> [Task inputs]
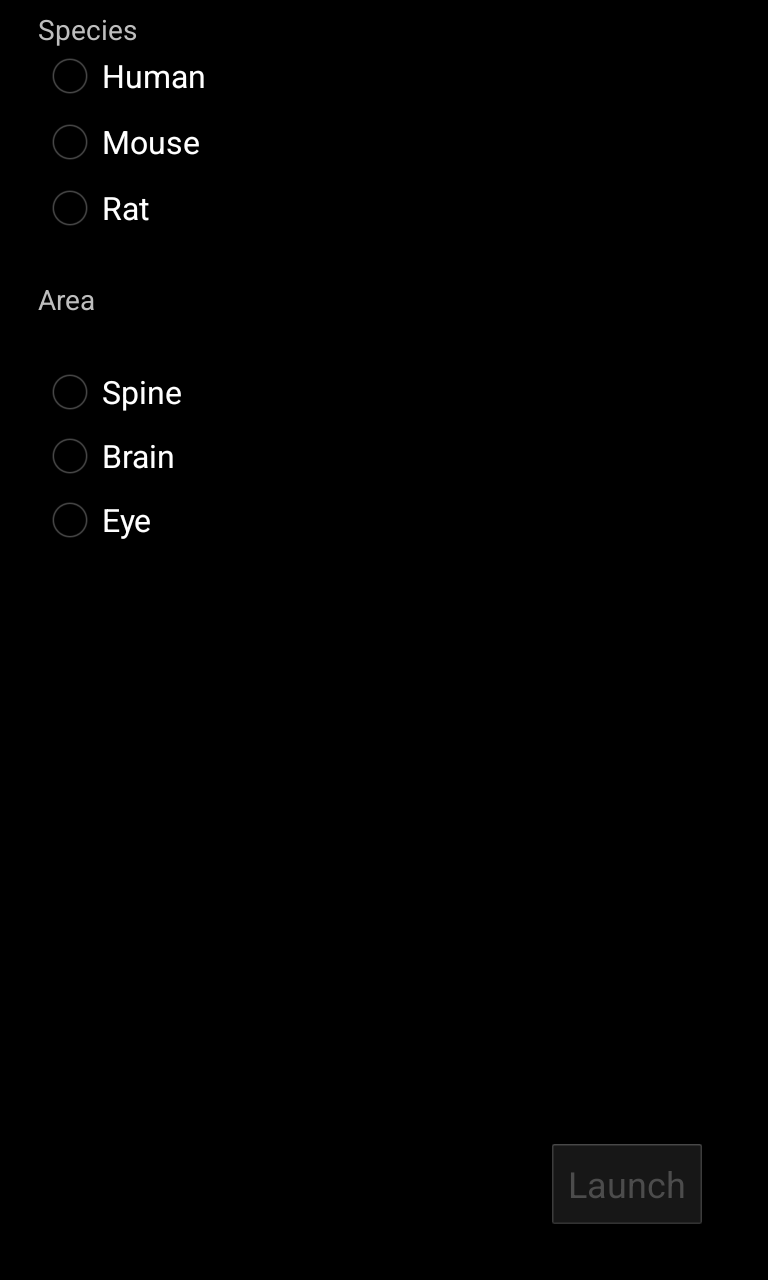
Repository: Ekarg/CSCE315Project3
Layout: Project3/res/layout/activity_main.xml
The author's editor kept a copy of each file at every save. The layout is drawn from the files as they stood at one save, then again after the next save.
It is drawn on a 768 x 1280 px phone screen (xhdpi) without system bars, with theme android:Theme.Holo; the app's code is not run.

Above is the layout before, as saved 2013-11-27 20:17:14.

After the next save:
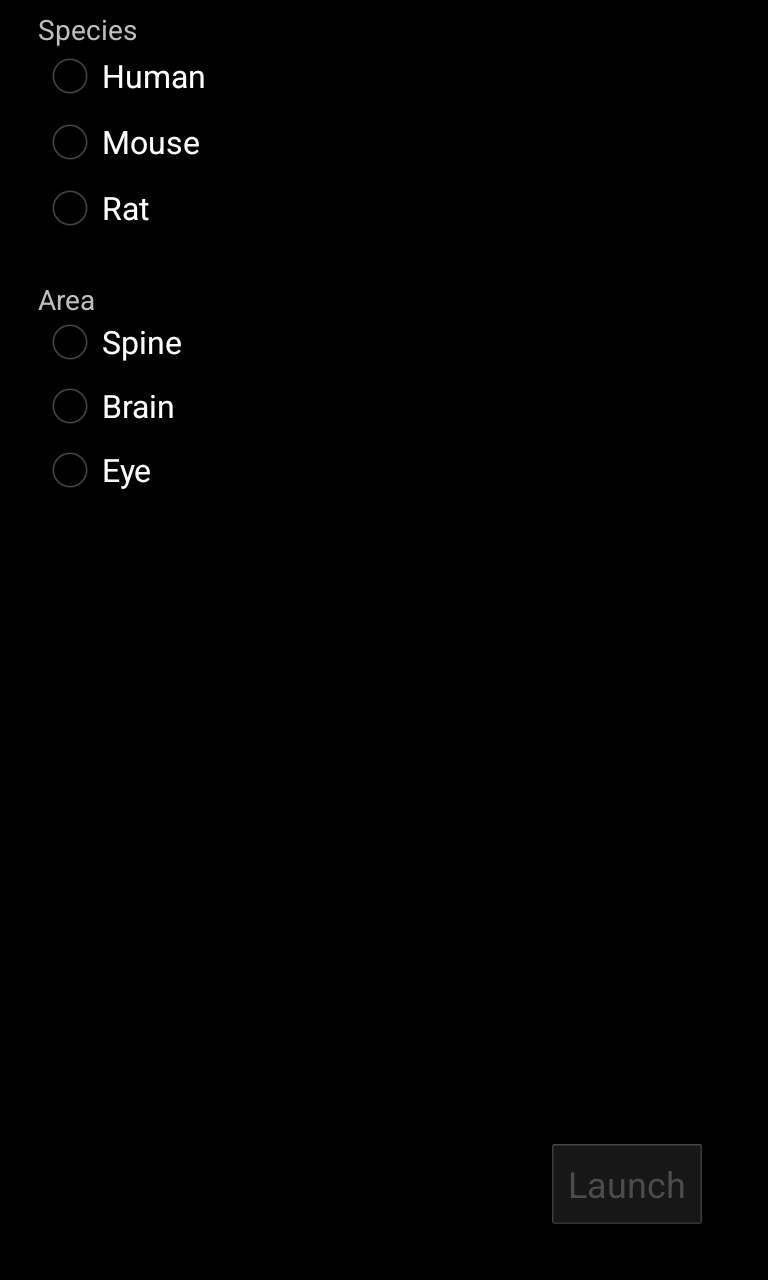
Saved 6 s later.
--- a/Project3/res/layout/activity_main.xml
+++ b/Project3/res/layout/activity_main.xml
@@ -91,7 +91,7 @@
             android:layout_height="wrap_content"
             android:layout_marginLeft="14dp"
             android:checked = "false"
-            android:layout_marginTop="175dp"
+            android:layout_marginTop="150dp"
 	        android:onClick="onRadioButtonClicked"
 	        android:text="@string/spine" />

---

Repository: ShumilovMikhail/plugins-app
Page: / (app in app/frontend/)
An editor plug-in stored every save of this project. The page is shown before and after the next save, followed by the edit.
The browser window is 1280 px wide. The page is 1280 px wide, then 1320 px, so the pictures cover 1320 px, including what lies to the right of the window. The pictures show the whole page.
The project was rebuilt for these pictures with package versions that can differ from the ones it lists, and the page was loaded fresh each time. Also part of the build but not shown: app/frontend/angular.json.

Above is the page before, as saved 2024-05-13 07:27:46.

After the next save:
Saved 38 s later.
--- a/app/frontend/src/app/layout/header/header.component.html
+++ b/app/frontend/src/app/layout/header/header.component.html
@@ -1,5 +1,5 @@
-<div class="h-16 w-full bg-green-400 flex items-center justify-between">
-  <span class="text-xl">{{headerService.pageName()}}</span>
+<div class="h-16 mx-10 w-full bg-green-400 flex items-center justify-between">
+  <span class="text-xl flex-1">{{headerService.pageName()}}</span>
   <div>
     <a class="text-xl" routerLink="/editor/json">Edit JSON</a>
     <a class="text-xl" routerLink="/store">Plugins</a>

* * *

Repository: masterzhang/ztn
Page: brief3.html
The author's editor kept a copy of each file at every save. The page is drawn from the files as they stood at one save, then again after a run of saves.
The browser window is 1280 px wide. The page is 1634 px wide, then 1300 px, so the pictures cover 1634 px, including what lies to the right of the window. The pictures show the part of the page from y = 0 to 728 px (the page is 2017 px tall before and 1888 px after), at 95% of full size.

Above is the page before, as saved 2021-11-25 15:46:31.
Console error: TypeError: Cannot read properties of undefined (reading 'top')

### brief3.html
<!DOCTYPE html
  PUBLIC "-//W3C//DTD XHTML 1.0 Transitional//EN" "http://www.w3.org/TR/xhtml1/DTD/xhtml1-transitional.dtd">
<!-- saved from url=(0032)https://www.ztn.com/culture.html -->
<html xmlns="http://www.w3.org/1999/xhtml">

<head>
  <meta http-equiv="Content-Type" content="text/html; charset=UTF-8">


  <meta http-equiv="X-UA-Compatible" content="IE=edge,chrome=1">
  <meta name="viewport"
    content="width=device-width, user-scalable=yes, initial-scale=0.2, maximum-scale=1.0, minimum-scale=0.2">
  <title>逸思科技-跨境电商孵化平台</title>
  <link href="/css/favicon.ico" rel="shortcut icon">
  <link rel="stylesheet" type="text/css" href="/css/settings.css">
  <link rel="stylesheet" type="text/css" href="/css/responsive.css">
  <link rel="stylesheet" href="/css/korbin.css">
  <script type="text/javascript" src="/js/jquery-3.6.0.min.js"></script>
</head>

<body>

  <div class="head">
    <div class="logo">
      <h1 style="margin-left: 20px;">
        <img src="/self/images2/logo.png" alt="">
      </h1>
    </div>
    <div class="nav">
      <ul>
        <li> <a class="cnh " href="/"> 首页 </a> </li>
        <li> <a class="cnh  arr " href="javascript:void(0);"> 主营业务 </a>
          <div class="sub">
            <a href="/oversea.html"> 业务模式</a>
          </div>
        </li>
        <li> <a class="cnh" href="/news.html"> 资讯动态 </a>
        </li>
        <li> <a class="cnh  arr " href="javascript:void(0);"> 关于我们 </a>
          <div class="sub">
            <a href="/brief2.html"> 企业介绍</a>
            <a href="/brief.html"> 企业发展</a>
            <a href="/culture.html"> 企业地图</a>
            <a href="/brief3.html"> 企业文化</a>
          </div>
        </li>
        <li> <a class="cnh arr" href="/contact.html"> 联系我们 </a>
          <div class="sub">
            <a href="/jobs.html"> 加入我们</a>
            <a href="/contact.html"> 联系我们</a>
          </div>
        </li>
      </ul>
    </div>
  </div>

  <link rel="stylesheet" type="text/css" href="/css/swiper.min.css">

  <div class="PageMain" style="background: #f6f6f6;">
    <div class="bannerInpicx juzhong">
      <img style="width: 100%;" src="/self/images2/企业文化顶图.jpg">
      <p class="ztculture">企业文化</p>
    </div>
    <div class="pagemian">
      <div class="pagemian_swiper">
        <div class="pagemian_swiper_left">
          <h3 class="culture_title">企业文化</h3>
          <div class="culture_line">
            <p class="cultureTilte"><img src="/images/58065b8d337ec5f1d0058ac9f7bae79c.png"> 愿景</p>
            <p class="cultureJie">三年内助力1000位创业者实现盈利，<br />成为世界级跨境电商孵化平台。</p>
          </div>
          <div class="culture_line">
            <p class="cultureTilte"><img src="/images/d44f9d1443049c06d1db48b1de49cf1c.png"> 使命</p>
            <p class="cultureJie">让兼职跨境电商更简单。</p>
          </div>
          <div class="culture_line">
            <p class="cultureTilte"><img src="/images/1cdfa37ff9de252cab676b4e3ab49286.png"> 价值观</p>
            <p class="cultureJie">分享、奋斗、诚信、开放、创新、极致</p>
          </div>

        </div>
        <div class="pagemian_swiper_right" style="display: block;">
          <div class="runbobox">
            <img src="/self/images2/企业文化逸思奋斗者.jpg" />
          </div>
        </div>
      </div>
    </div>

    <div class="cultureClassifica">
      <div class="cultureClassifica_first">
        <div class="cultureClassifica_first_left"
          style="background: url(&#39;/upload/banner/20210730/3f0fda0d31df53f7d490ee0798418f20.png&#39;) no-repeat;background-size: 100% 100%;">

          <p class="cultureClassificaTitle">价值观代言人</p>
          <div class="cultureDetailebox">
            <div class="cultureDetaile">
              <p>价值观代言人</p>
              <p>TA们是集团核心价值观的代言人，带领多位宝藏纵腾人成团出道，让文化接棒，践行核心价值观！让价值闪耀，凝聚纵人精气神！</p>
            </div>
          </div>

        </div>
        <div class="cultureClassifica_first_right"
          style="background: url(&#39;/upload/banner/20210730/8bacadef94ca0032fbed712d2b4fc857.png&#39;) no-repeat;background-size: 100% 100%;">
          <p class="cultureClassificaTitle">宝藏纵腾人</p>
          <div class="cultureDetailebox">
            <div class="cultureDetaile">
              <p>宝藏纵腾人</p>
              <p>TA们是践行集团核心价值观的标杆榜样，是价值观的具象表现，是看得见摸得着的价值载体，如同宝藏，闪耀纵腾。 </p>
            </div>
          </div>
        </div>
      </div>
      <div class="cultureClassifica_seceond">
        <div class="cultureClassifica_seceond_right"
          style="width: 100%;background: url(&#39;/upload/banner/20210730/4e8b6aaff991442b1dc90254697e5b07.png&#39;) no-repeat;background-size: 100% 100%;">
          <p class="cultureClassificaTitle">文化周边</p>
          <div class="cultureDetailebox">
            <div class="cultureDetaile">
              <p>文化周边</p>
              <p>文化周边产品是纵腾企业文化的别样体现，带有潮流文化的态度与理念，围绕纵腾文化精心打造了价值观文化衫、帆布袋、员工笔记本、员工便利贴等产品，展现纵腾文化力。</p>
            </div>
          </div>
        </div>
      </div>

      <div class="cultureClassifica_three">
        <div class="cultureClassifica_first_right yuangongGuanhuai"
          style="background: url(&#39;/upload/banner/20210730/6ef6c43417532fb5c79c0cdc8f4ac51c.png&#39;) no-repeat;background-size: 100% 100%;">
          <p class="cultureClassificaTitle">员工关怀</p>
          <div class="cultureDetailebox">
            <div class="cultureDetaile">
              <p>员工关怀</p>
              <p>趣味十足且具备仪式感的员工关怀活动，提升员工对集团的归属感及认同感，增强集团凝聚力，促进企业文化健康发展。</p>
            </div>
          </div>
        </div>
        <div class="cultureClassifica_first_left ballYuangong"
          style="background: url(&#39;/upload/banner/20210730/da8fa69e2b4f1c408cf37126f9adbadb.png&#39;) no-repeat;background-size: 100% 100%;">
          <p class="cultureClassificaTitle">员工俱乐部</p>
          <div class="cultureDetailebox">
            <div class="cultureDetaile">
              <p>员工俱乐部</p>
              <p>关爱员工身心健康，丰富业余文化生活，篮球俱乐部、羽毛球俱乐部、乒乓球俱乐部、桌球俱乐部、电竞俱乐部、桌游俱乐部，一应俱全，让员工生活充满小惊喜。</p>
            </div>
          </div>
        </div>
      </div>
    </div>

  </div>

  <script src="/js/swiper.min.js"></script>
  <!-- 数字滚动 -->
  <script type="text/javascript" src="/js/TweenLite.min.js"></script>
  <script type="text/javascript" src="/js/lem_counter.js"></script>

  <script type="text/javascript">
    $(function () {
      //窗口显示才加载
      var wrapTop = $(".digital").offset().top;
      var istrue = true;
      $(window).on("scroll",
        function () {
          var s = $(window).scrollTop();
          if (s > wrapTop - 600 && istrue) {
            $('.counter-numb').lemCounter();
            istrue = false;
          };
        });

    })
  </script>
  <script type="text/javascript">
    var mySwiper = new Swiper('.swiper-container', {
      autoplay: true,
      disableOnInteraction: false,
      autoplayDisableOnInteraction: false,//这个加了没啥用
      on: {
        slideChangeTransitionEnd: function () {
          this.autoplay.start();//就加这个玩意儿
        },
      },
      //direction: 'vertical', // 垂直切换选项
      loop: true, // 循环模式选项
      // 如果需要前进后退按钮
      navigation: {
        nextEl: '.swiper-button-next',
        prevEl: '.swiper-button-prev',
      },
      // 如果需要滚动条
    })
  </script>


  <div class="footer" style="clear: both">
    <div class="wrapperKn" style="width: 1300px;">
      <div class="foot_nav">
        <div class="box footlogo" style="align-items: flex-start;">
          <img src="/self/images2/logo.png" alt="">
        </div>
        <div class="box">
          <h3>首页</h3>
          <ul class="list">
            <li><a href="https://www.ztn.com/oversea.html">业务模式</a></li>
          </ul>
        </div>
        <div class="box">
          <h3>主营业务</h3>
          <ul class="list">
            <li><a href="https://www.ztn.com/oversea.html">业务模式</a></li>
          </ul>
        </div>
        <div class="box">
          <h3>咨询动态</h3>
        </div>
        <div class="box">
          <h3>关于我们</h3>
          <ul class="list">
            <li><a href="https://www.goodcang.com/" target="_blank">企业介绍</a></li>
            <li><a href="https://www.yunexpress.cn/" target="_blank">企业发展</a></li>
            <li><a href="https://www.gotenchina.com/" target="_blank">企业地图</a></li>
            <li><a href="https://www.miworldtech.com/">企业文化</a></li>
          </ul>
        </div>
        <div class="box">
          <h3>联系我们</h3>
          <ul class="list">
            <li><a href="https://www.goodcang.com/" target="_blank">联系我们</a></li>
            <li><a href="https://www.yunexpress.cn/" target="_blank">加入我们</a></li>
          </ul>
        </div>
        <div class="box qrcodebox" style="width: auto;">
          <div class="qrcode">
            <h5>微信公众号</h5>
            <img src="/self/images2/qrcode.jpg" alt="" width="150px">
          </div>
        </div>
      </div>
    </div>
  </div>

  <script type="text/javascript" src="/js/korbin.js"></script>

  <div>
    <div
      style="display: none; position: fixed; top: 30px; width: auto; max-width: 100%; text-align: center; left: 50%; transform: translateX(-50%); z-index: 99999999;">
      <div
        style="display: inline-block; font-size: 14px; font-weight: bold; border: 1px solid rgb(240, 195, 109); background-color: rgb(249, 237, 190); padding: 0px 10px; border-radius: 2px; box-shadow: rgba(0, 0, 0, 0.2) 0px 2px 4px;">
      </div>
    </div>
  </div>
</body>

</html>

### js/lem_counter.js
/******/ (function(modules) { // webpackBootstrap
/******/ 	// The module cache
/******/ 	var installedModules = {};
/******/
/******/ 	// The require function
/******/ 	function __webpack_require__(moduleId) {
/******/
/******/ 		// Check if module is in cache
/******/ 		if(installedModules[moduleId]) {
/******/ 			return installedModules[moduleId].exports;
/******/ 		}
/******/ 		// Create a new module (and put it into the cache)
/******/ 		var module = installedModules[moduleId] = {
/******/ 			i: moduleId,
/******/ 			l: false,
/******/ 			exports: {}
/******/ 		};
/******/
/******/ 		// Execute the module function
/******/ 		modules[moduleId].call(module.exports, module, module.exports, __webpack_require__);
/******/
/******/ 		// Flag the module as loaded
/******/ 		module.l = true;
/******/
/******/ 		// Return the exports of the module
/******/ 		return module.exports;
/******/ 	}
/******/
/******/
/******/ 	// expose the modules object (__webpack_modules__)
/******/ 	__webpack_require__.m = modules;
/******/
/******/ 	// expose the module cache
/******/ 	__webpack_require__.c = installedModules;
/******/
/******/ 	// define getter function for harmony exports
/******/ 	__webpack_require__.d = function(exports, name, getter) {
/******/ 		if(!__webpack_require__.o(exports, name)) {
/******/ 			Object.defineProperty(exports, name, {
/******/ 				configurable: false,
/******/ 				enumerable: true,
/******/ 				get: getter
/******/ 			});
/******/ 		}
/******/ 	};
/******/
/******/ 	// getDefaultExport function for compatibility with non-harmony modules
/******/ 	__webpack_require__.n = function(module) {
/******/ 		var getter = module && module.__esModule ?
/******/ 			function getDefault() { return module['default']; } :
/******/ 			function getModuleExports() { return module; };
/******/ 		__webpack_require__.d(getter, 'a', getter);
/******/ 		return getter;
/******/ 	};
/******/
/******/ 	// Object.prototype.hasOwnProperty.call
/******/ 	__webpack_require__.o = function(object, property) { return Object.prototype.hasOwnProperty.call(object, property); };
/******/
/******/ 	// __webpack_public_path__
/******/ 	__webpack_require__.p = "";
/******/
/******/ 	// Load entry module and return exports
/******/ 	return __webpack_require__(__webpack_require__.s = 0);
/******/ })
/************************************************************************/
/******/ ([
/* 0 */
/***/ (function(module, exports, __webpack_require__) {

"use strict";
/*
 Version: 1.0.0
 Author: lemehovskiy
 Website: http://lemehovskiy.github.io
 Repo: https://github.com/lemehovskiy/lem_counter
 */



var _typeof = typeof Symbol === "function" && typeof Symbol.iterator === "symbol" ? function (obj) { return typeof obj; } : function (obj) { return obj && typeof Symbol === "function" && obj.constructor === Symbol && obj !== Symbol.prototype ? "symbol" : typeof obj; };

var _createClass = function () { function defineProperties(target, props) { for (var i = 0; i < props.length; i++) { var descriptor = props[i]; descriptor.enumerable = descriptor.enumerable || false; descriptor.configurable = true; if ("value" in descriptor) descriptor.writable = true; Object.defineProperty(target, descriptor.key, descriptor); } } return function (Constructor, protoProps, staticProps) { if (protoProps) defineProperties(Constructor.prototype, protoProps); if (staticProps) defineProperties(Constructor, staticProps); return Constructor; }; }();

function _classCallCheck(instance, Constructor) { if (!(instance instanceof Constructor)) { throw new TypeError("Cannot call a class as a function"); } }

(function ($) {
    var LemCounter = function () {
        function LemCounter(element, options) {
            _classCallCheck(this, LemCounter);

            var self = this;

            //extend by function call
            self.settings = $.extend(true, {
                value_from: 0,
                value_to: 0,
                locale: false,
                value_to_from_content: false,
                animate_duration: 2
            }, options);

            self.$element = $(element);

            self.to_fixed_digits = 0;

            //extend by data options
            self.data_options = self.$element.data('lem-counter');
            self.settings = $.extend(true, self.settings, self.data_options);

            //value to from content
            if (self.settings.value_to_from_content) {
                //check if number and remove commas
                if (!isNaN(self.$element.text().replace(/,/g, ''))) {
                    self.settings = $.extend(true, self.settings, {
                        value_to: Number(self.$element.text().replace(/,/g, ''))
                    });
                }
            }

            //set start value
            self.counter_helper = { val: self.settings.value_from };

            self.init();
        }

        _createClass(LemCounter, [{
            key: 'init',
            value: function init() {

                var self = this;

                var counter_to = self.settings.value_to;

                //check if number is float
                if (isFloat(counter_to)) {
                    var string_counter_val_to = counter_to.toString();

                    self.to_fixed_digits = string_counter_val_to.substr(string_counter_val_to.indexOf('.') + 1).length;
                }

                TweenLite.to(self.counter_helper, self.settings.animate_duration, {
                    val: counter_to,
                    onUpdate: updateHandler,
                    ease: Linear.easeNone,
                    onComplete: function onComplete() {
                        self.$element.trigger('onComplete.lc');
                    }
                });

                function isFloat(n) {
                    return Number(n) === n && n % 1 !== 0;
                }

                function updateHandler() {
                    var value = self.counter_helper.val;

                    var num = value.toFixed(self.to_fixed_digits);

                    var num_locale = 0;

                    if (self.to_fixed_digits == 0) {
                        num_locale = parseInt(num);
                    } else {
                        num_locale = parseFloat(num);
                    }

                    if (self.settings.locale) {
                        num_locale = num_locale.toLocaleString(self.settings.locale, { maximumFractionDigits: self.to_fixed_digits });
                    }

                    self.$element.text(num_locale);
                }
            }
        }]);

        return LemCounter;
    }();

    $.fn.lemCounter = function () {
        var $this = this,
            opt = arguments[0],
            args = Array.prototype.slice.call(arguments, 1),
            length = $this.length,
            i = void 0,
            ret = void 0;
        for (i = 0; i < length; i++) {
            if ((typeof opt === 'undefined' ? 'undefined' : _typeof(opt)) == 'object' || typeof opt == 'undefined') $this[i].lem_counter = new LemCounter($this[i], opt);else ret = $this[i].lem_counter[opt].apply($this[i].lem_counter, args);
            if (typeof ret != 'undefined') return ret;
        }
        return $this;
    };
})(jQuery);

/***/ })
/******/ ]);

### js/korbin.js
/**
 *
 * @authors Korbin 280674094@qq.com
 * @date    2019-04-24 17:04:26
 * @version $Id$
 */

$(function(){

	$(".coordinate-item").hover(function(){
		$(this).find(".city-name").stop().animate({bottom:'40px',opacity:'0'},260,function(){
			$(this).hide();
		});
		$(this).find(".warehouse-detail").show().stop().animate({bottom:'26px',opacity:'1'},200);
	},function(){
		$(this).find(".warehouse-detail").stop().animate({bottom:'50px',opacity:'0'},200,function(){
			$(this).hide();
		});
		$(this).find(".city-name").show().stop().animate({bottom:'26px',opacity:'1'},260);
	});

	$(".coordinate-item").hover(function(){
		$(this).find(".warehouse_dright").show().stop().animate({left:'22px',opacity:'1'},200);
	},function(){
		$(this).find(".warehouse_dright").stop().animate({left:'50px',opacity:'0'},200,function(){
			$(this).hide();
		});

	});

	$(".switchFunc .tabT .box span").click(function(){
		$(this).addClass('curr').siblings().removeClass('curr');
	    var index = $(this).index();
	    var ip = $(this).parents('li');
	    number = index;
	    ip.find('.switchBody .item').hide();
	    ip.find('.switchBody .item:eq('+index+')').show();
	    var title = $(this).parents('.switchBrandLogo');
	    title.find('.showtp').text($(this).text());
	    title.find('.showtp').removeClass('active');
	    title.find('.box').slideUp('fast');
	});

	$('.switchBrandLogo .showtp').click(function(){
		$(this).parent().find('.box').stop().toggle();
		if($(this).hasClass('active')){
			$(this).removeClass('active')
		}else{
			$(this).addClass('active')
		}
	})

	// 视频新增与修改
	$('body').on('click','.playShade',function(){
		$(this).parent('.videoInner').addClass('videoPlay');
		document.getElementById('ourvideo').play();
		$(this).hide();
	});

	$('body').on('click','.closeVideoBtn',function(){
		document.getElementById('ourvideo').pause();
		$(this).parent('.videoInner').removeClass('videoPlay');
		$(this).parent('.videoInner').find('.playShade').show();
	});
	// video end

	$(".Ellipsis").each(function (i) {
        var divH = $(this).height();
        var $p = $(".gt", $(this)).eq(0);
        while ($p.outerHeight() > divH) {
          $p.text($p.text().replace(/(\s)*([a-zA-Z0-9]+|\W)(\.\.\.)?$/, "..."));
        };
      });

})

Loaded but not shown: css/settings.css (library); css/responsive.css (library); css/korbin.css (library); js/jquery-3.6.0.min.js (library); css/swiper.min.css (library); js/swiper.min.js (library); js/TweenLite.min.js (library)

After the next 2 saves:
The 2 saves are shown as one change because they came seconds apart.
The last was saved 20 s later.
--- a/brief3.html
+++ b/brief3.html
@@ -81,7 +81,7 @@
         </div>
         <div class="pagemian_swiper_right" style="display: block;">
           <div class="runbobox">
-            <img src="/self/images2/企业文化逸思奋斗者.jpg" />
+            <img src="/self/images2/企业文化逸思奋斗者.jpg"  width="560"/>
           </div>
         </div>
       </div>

> [Activity] Your answer should be a number only: the count of lines above in which the string "cultureClassificaTitle" appears.

> [Reply to the exercise] 5